I am arranging for a copy of an anonymised example of a typical constituent's letter, and the Department's reply, to be placed in the Libraries of both Houses.
There are no immediate plans to review the size or focus of the Gambling Commission. The Gambling Commission is the new regulator for the gambling industry and became fully operational from 1 September 2007. The Commission is still in its first operational cycle and has developed strategic objectives for the first three years to deliver its statutory objectives as set out in the Gambling Act 2005. The Commission's initial Corporate Plan will be reviewed after 18 months in light of its first year's experience as the regulator.
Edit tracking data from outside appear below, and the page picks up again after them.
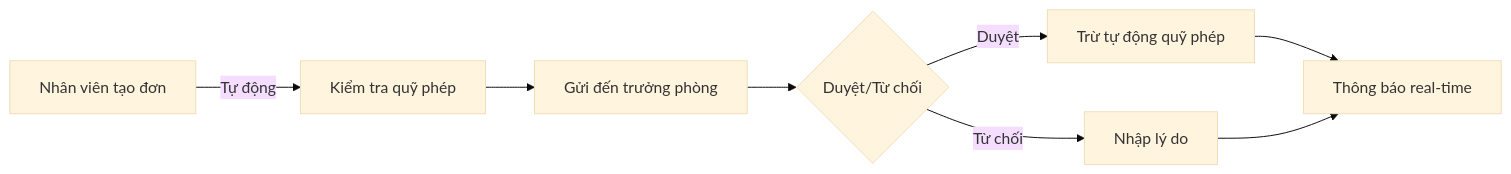
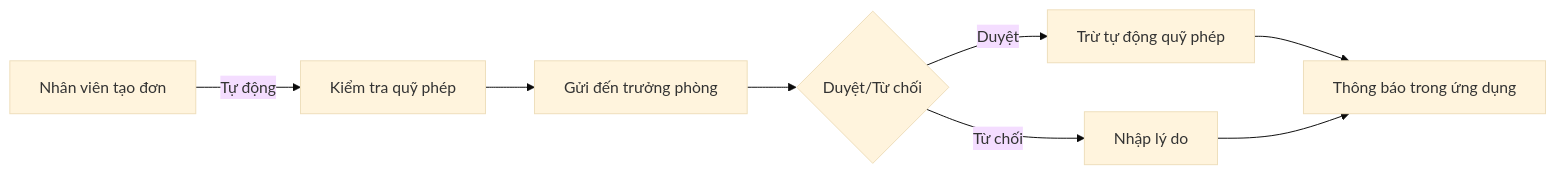
Before and after one commit to nghiaxh/hr-management: the fourth of 6 diagrams in docs/BRD.md, drawn with Mermaid (base theme). The commit also changed other lines of this file and 8 other files, not shown here.

````diff
--- a/docs/BRD.md
+++ b/docs/BRD.md
@@ -152,10 +152,10 @@
 ```mermaid
 flowchart LR
     A[Nhân viên tạo đơn] -->|Tự động| B[Kiểm tra quỹ phép]
     B --> C[Gửi đến trưởng phòng]
     C --> D{Duyệt/Từ chối}
     D -->|Duyệt| E[Trừ tự động quỹ phép]
     D -->|Từ chối| F[Nhập lý do]
-    E --> G[Thông báo real-time]
+    E --> G[Thông báo trong ứng dụng]
     F --> G
 ```
````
In particular the review will consider the developing methods for assessing the level of risk within the gambling industry and the resource effectiveness of the Gambling Commission's approach (including an annual review of licence fees).
The implementation of the Gambling Act 2005 which came into force on 1 September 2007 has been the subject of extensive consultation with key stakeholders from industry and those with an interest in problem gambling.
Ministers and officials also continue to hold meetings with stakeholders including those listed in the question and which have included representations on a range of issues, including problem gambling.
The Gambling Commission has also recently launched a first consultation paper on the Review of Research, Education and Treatment for problem gambling and has invited views from a broad range of stakeholders.
My Department is engaging in active and constructive dialogue with the British Amusement Catering Trade Association, the main trade body which represents the gaming machines and seaside arcades sector, and other trade bodies with an interest in the sector, such as the British Association of Leisure Parks, Piers and Attractions, to gain a full understanding of the current trading conditions in the gaming machine and seaside arcades sector.
I have made it clear to these organisations that I will be happy to consider any evidence they can provide in relation to the difficult trading conditions that some arcade operators say they are currently experiencing, and any proposals for remedial action.
However, the Government's principal priority remains to protect the public. We will need to be satisfied that any proposals put forward for remedial action by the industry do not have an adverse impact in terms of the licensing objectives of the Gambling Act 2005.
The average premises licences fees for (a) family entertainment centres and (b) adult gaming centres by local authorities are set out in the table. These data is calculated from fee data returns collected by my Department from 95 per cent. of licensing authorities. Full details of all premises licence fees are available on the DCMS website
Premises type Fast track application fee (for existing premises) Average new application fee Average annual fee Family entertainment centres 242 790 564 Adult gaming centres 243 796 717
Fast track application fee (for existing premises)
Average new application fee
Average annual fee
Family entertainment centres
Adult gaming centres